*** Opening of Records supplied ***

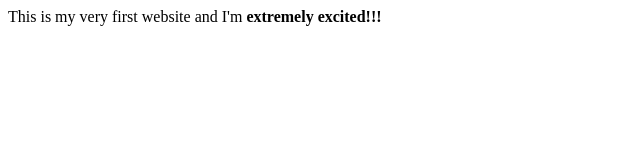
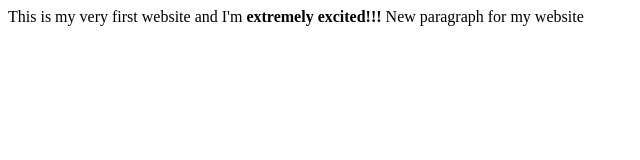
Before and after one commit to Adenessa/adenessa.github.io, a plain HTML site: page index.html in a window 1280 px wide. Shown: the whole page, without its empty margins (0-640 px from the left). Drawn offline with Linux system fonts and the light colour scheme.

Commit message:
Update index.html

```diff
--- a/index.html
+++ b/index.html
@@ -7,6 +7,7 @@
     </head>
     <body>
         This is my very first website and I'm <b>extremely excited!!!</b>
+        New paragraph for my website
 
     </body>
 </html>
```
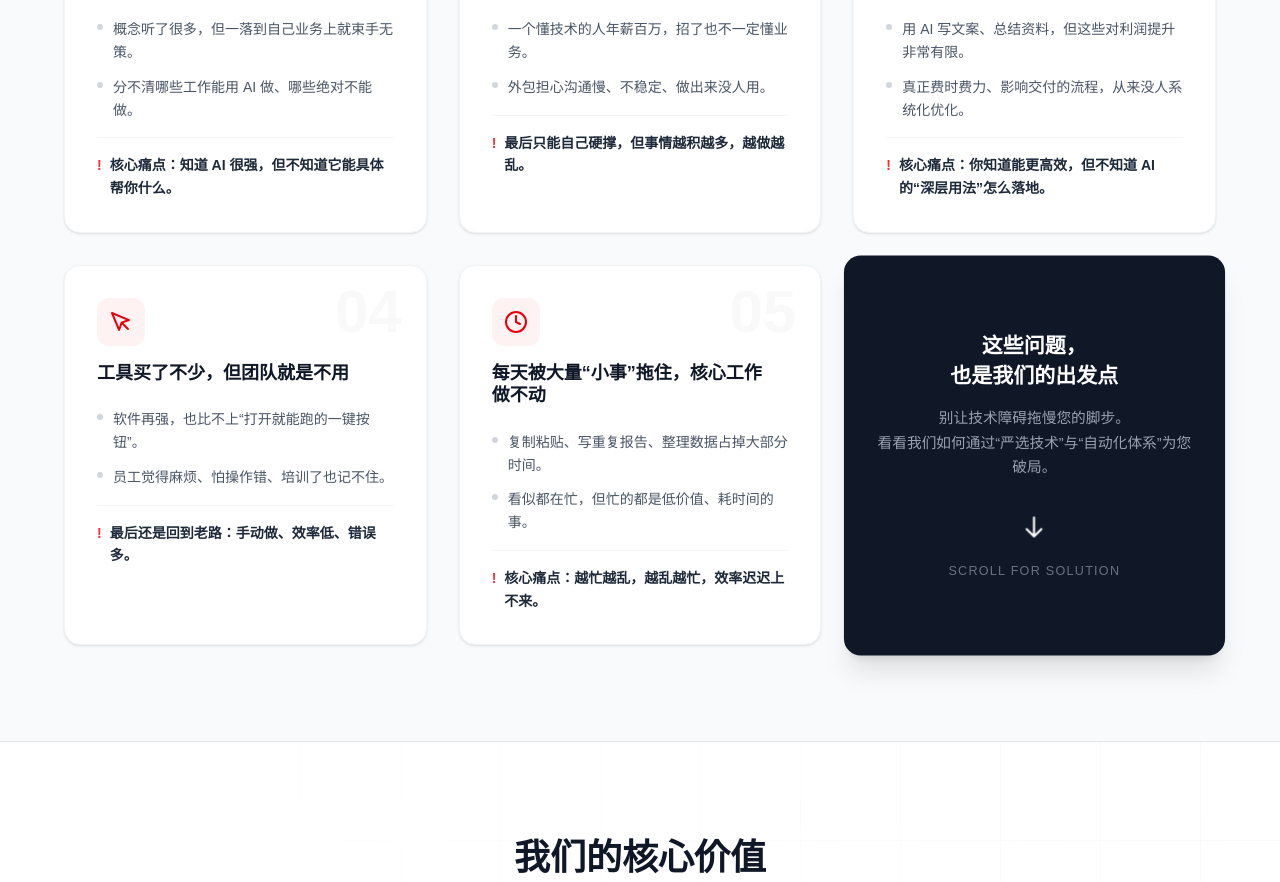
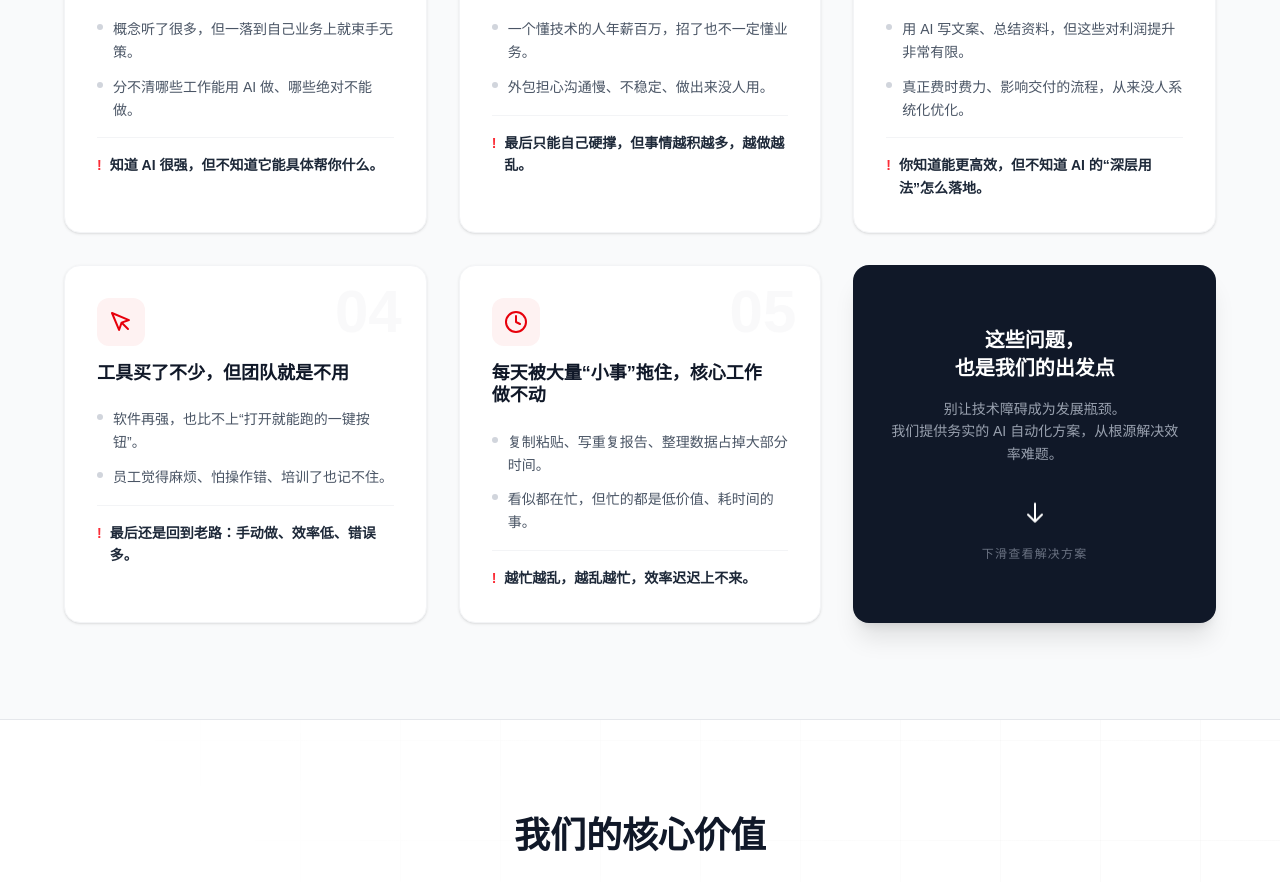
Before and after one commit to LEO-JIM/shangqunai, a Next.js app: page / in a window 1280 px wide. Shown: the part 1360-2242 px from the top of the page. Built offline with nearby package versions, Linux system fonts and the light colour scheme.

Commit message:
润色pain point

```diff
--- a/components/PainPoints.tsx
+++ b/components/PainPoints.tsx
@@ -48,7 +48,7 @@ const painPoints = [
     desc: [
       "概念听了很多，但一落到自己业务上就束手无策。",
       "分不清哪些工作能用 AI 做、哪些绝对不能做。",
-      "核心痛点：知道 AI 很强，但不知道它能具体帮你什么。",
+      "知道 AI 很强，但不知道它能具体帮你什么。", // 1. 删除了“核心痛点：”
     ],
   },
   {
@@ -68,7 +68,7 @@ const painPoints = [
     desc: [
       "用 AI 写文案、总结资料，但这些对利润提升非常有限。",
       "真正费时费力、影响交付的流程，从来没人系统化优化。",
-      "核心痛点：你知道能更高效，但不知道 AI 的“深层用法”怎么落地。",
+      "你知道能更高效，但不知道 AI 的“深层用法”怎么落地。", // 1. 删除了“核心痛点：”
     ],
   },
   {
@@ -88,7 +88,7 @@ const painPoints = [
     desc: [
       "复制粘贴、写重复报告、整理数据占掉大部分时间。",
       "看似都在忙，但忙的都是低价值、耗时间的事。",
-      "核心痛点：越忙越乱，越乱越忙，效率迟迟上不来。",
+      "越忙越乱，越乱越忙，效率迟迟上不来。", // 1. 删除了“核心痛点：”
     ],
   },
 ];
@@ -155,20 +155,23 @@ const PainPoints: React.FC = () => {
           ))}
 
           {/* Card 6: The Solution */}
-          <div className="flex flex-col justify-center items-center p-8 rounded-2xl bg-gray-900 text-white text-center shadow-xl transform md:scale-105 transition-transform duration-300">
+          {/* 2. 移除了 transform md:scale-105，使黑色卡片大小与其他卡片一致 */}
+          <div className="flex flex-col justify-center items-center p-8 rounded-2xl bg-gray-900 text-white text-center shadow-xl transition-transform duration-300">
             <h3 className="text-xl font-bold mb-4">
               这些问题，<br/>也是我们的出发点
             </h3>
+            {/* 4. 修改了文案，使其更专业、简洁 */}
             <p className="text-gray-400 text-sm mb-8 leading-relaxed">
-              别让技术障碍拖慢您的脚步。<br/>看看我们如何通过“严选技术”与“自动化体系”为您破局。
+              别让技术障碍成为发展瓶颈。<br/>我们提供务实的 AI 自动化方案，从根源解决效率难题。
             </p>
             <div className="animate-bounce mt-2">
               <svg className="w-6 h-6 text-white" fill="none" stroke="currentColor" viewBox="0 0 24 24">
                 <path strokeLinecap="round" strokeLinejoin="round" strokeWidth={2} d="M19 14l-7 7m0 0l-7-7m7 7V3" />
               </svg>
             </div>
+            {/* 3. 将提示文案修改为中文 */}
             <p className="text-xs text-gray-500 mt-4 uppercase tracking-widest">
-              Scroll For Solution
+              下滑查看解决方案
             </p>
           </div>
         </div>
```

*** Close of Records supplied ***

[Your goal] The expected result is every line above containing the string "after".

[Solution for this task]
Before and after one commit to Adenessa/adenessa.github.io, a plain HTML site: page index.html in a window 1280 px wide. Shown: the whole page, without its empty margins (0-640 px from the left). Drawn offline with Linux system fonts and the light colour scheme.
Before and after one commit to LEO-JIM/shangqunai, a Next.js app: page / in a window 1280 px wide. Shown: the part 1360-2242 px from the top of the page. Built offline with nearby package versions, Linux system fonts and the light colour scheme.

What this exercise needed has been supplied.